Presiding Bishop Michael Curry led a weeklong Episcopal Relief & Development pilgrimage to Ghana focused on reconciliation, visiting cities and sites critical to understanding the trans-Atlantic slave trade, and Episcopal Relief & Development partners and programs that work to improve Ghanaians’ lives. Ghanaian church partners and ERD colleagues shared asset-based community development work with the pilgrims in the northern part of the country, and later traveled to the Cape Coast to pray and reflect on the trans-Atlantic slave trade and the work of reconciliation required of all of us as followers of Jesus. An estimated 12 to 25 million Africans passed through Ghana’s ports to be sold as slaves in the United States, Latin America and the Caribbean.
Texas Governor Rick Perry opined a few days ago  that, had moviegoers in Lafayette, Louisiana, been allowed to bring their guns into the theater, they could have stopped John Russell Houser when he opened fire on July 23, 2015. The mentally ill like Houser should not have been able to get a gun, Perry said — the laws were not enforced.
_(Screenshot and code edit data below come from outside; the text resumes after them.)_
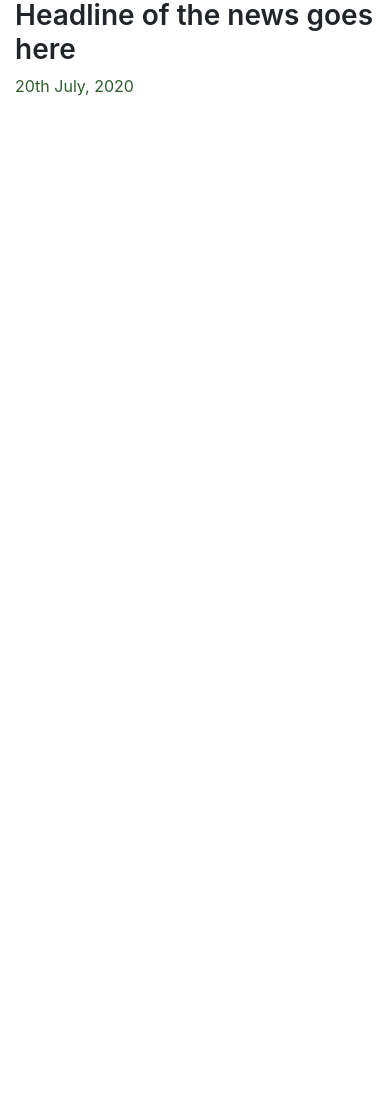
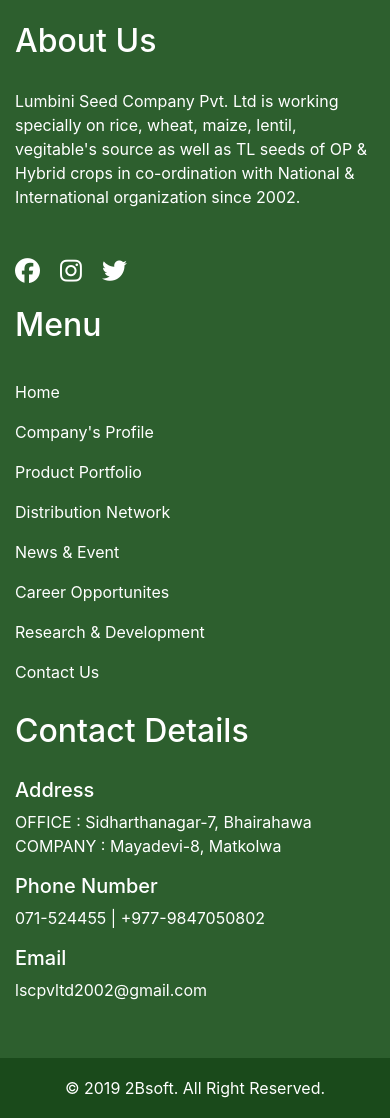
Before and after one commit to manojgyanwali/LSC2, a PHP site: page /lsc/news.php in a window 390 px wide. Shown: the part 1026-2144 px from the top of the page. Before the commit the page ends 1122 px from the top, so only its background shows below. Run offline with PHP 8.4, Linux system fonts and the light colour scheme; data that the repository does not hold is empty; some libraries are stand-ins or nearby versions.

Commit message:
third commit

```diff
--- a/admin/product.php
+++ b/admin/product.php
@@ -151,7 +151,7 @@ if(isset($_REQUEST['delivered_order']))
                                 <h4 style="margin-top:30px;margin-left:20px;">Add Product</h4>
                                 <div class="container">
                                     <form action="add_product.php" method="POST" enctype="multipart/form-data">
-                                        <label><b>Upload Product Highlight Image (250*250)</b></label><br>
+                                        <label><b>Upload Product Highlight Image (350*350)</b></label><br>
                                         <input type="file" name="myfile" placeholder="Choose File" required><br><br>
 
                                         <p><b><i>Sub Images</i></b></p>
--- a/css/header.css
+++ b/css/header.css
@@ -1,91 +1,108 @@
-*{
-    margin:0;
+* {
+  margin: 0;
   padding: 0;
 }
-.headerTop{
+.headerTop {
   margin-top: 20px;
 }
 
-.socialIcons{
+.socialIcons {
   display: block;
   float: right;
   margin-top: -50px;
-
+}
+.socialIcons2 {
+  display: block;
+  margin-top: 50px;
 }
 
-.socialIcons li{
+.socialIcons li {
   list-style-type: none;
   text-decoration: none;
   float: left;
   padding-right: 20px;
 }
-.socialIcons li i{
+.socialIcons li i {
   font-size: 25px;
-    color:#2D5F2E;
+  color: #2d5f2e;
+}
+.socialIcons2 li {
+  list-style-type: none;
+  text-decoration: none;
+  float: left;
+  padding-right: 20px;
+}
+.socialIcons2 li i {
+  font-size: 25px;
+  color: #2d5f2e;
 }
 
-.customButtonTop{
-    border: solid 2px #2D5F2E;
+.customButtonTop {
+  border: solid 2px #2d5f2e;
   border-radius: 4px;
   background-color: white;
-    color: #2D5F2E;
+  color: #2d5f2e;
   padding: 4px 14px;
   margin-right: 10px;
 }
 
-.customButtonTop:hover{
-    background-color: #2D5F2E;
+.customButtonTop:hover {
+  background-color: #2d5f2e;
   color: white;
   transition-duration: 0.5s;
 }
 
-.headerBottom{
+.headerBottom {
   display: block;
   height: 50px;
   width: 100%;
-    background-color: #2D5F2E;
+  background-color: #2d5f2e;
   margin-top: 20px;
 }
-.navbar-brand{
+.navbar-brand {
   display: none;
 }
-.navigationMenu{
+.navigationMenu {
   width: 100%;
 }
-.navbar{
+.navbar {
   width: 100%;
   color: white;
   text-align: center;
-    padding:10px 40px;
-    background-color: #2D5F2E;
+  padding: 10px 40px;
+  background-color: #2d5f2e;
 }
-.nav-link{
+.nav-link {
   color: white;
 }
 /* footer css starts here  */
-.footer{
-    background-color: #2D5F2E;
+.footer {
+  background-color: #2d5f2e;
   color: white;
-    padding: 60px 0;
+  padding: 60px 0 0 0;
 }
-.footerTR{
+.footerTR {
   height: 40px;
 }
-.footerTitle{
+.footerTitle {
   margin-top: 20px;
   padding-bottom: 20px;
 }
-@media screen and (max-width:768px){
-    .socialIcons{
+.footerbottom {
+  background-color: #1a4a1b;
+  padding: 2px;
+  margin-top: 40px;
+}
+@media screen and (max-width: 768px) {
+  .socialIcons {
     display: none;
   }
-    .checkbtn{
+  .checkbtn {
     display: inline-block;
     position: relative;
     z-index: 1;
   }
-    .navbar-brand{
+  .navbar-brand {
     display: block;
   }
-
 }
--- a/footer.html
+++ b/footer.html
@@ -23,10 +23,10 @@
                     </P>
 
                     <div class="social">
-                        <ul class="socialIcons">
-                            <li> <a href=""><i class="fa fa-facebook"></i></a></i></li>
-                            <li><a href=""><i class="fa fa-instagram"></i></a></li>
-                            <li><a href=""><i class="fa fa-twitter"></i></a></li>
+                        <ul class="socialIcons2">
+                            <li> <a href=""><i class="fa fa-facebook" style="color: white;"></i></a></i></li>
+                            <li><a href=""><i class="fa fa-instagram" style="color: white;"></i></a></li>
+                            <li><a href=""><i class="fa fa-twitter" style="color: white;"></i></a></li>
                         </ul>
                     </div>
 
@@ -42,7 +42,7 @@
                         <tr class="footerTR"><td><a href="distribution.php" style="color:white;">Distribution Network</a></td></tr>
                         <tr class="footerTR"><td><a href="news.php" style="color:white;">News & Event</a></td></tr>
                         <tr class="footerTR"><td><a href="career.php" style="color:white;">Career Opportunites</a></td></tr>
-                        <tr class="footerTR"><td><a href="#" style="color:white;">COverage</a></td></tr>
+                        <tr class="footerTR"><td><a href="Research.php" style="color:white;">Research & Development</a></td></tr>
                         <tr class="footerTR"><td><a href="contact.php" style="color:white;">Contact Us</a></td></tr>
 
 
@@ -67,6 +67,12 @@
 
         </div>
     </div>
+    <div class="footerbottom">
+        <p class="text-center">
+            <footer class="text-center">
+                &copy; 2019 2Bsoft. All Right Reserved.
+            </footer></p>
+    </div>
 
 <script src="https://kit.fontawesome.com/d27006f8df.js" crossorigin="anonymous"></script>
 
--- a/header.php
+++ b/header.php
@@ -48,7 +48,7 @@ $language='nep';
     <section class="headerTop">
         <div class="container">
             <div class="logoContains">
-                <img src="images/Logo.png" alt="logo">
+                <a href="index.php"><img src="images/Logo.png" alt="logo"></a>
                 <h5>Lumbini Seed Company</h5>
             </div>
             <div class="RightContains">
@@ -88,7 +88,9 @@ $language='nep';
             <div class="container">
                 <a class="navbar-brand" href="#" style="color: white;">LSC</a>
                 <button class="navbar-toggler" type="button" data-toggle="collapse" data-target="#navbarSupportedContent" aria-controls="navbarSupportedContent" aria-expanded="false" aria-label="Toggle navigation">
-                  <span class="navbar-toggler-icon" style="color: white;"></span>
+                  <span style="color:white;">
+                   <i class="fas fa-bars" style="padding-left:5px; color:white;"></i>
+                  </span>
                 </button>
 
                 <div class="collapse navbar-collapse" id="navbarSupportedContent">
--- a/news.php
+++ b/news.php
@@ -93,7 +93,7 @@ $result2->execute();
                         ?>
                         <tr>
                             <td width="40%">
-                                <a href="newsDetails.php?id=<?php echo $row2['id']; ?>"><img src="images/news_and_events_images/<?php echo $row2['image']; ?>" alt="" class="img-fluid"></a>
+                                <a href="newsDetails.php?id=<?php echo $row2['id']; ?>"><img src="images/news_and_events_images/<?php echo $row2['image']; ?>" alt="" class="img-fluid" style="max-height:80px;width:100%;"></a>
                             </td>
                             <td width="60%">
                                 <a href="newsDetails.php?id=<?php echo $row2['id']?>" class="normalA"><h6 class="HeadersB">
@@ -105,21 +105,6 @@ $result2->execute();
                             </td>
                         </tr>
                         <?php } ?>
-
-                        <tr>
-                            <td width="40%">
-                                <a href="newsDetails.php"><img src="images/news.png" alt="" class="img-fluid"></a>
-                            </td>
-                            <td width="60%">
-                                <a href="newsDetails.php" class="normalA"><h6 class="HeadersB">
-                                Farmers has been
-                                noticed about the virus
-                                </h6></a>
-                                <small class="text-muted">
-                                <i class="far fa-clock"></i> <span>6 june, 2020</span>
-                                </small>
-                            </td>
-                        </tr>
 
                     </Table>
                 </div>
@@ -156,11 +141,11 @@ $result3->execute();
                     </div>
                     <div class="allNewsH">
                             <a href="newsDetails.php?id=<?php echo $row3['id']; ?><" class="normalA">
-                            <h3 class="HeadersB">
+                            <h5 class="HeadersB">
                             <?php echo $row3['title']; ?>
-                            </h3>
+                            </h5>
                             </a>
-                        <p class="mcf"><?php echo $row3['date']; ?></p>
+                            <i class="far fa-clock"></i> <span class="mcf"><?php echo $row3['date']; ?></span> <p></p>
                     </div>
                 </div>
             <?php } ?>
@@ -173,7 +158,7 @@ $result3->execute();
 
 
 
-            <div class="col-md-3">
+            <!-- <div class="col-md-3">
                 <div class="allNewsImg">
                     <img src="images/card.png" alt="">
                 </div>
@@ -183,10 +168,33 @@ $result3->execute();
                     </h3>
                     <p class="mcf">20th July, 2020</p>
                 </div>
-            </div>
+            </div> -->
         </div>
     </div>
 </div>
+
+
+<!-- pagination starts -->
+
+<nav aria-label="Page navigation example" style="margin-top:40px; margin-bottom:90px;">
+  <ul class="pagination justify-content-center">
+    <li class="page-item disabled">
+      <a class="page-link" href="#" tabindex="-1">Previous</a>
+    </li>
+    <li class="page-item"><a class="page-link" href="#">1</a></li>
+    <li class="page-item"><a class="page-link" href="#">2</a></li>
+    <li class="page-item"><a class="page-link" href="#">3</a></li>
+    <li class="page-item"><a class="page-link" href="#">4</a></li>
+    <li class="page-item">
+      <a class="page-link" href="#">Next</a>
+    </li>
+  </ul>
+</nav>
+
+<div class="footer">
+    <?php include('footer.html') ?>
+</div>
+
 
 
 
--- a/product.php
+++ b/product.php
@@ -125,7 +125,7 @@ $result10->execute();
   </ul>
 </nav>
 
-<div>
+<div class="footer">
     <?php include('footer.html') ?>
 </div>
 
--- a/profile.php
+++ b/profile.php
@@ -301,8 +301,8 @@ baguetteBox.run('.tz-gallery');
     </div>
 </div>
 
-<div>
-    <?php include('footer.html') ?>
+<div class="footer">
+        <?php include('footer.html')?>
 </div>
 
 
```
Also changed, not shown: newsDetails.php (+7 -3 lines), productDetails.php (+5 -5 lines), product_portfolio_image/IMG20180912145306.jpg (added), product_portfolio_image/benches.jpg (added), product_portfolio_image/bridge.jpg (added), product_portfolio_image/card.png (added), product_portfolio_image/careerbg.png (added), product_portfolio_image/coast.jpg (added), product_portfolio_image/company.JPG (added), product_portfolio_image/p2.jpg (added), product_portfolio_image/p3.jpg (added). Lines whose indentation alone changed are shown as unchanged.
The ministry of Bishops Against Gun Violence in The Episcopal Church is not confined to America. Firearm use in murders is widespread, and we all must respond to it. The shocking murder of the sister of the Bishop of Honduras, Natalie Lloyd, among other cases, proves this. The popular image abroad of the United States is that we are the land of the cowboy gunslinger. The high rate of homicides and suicides by gun, the increasing incidents of school shootings since Columbine, the worldwide publicity surrounding the Trayvon Martin and Michael Brown cases, and news stories of American parents starting children as young as three with real firearms, all contribute to this unflattering stereotype.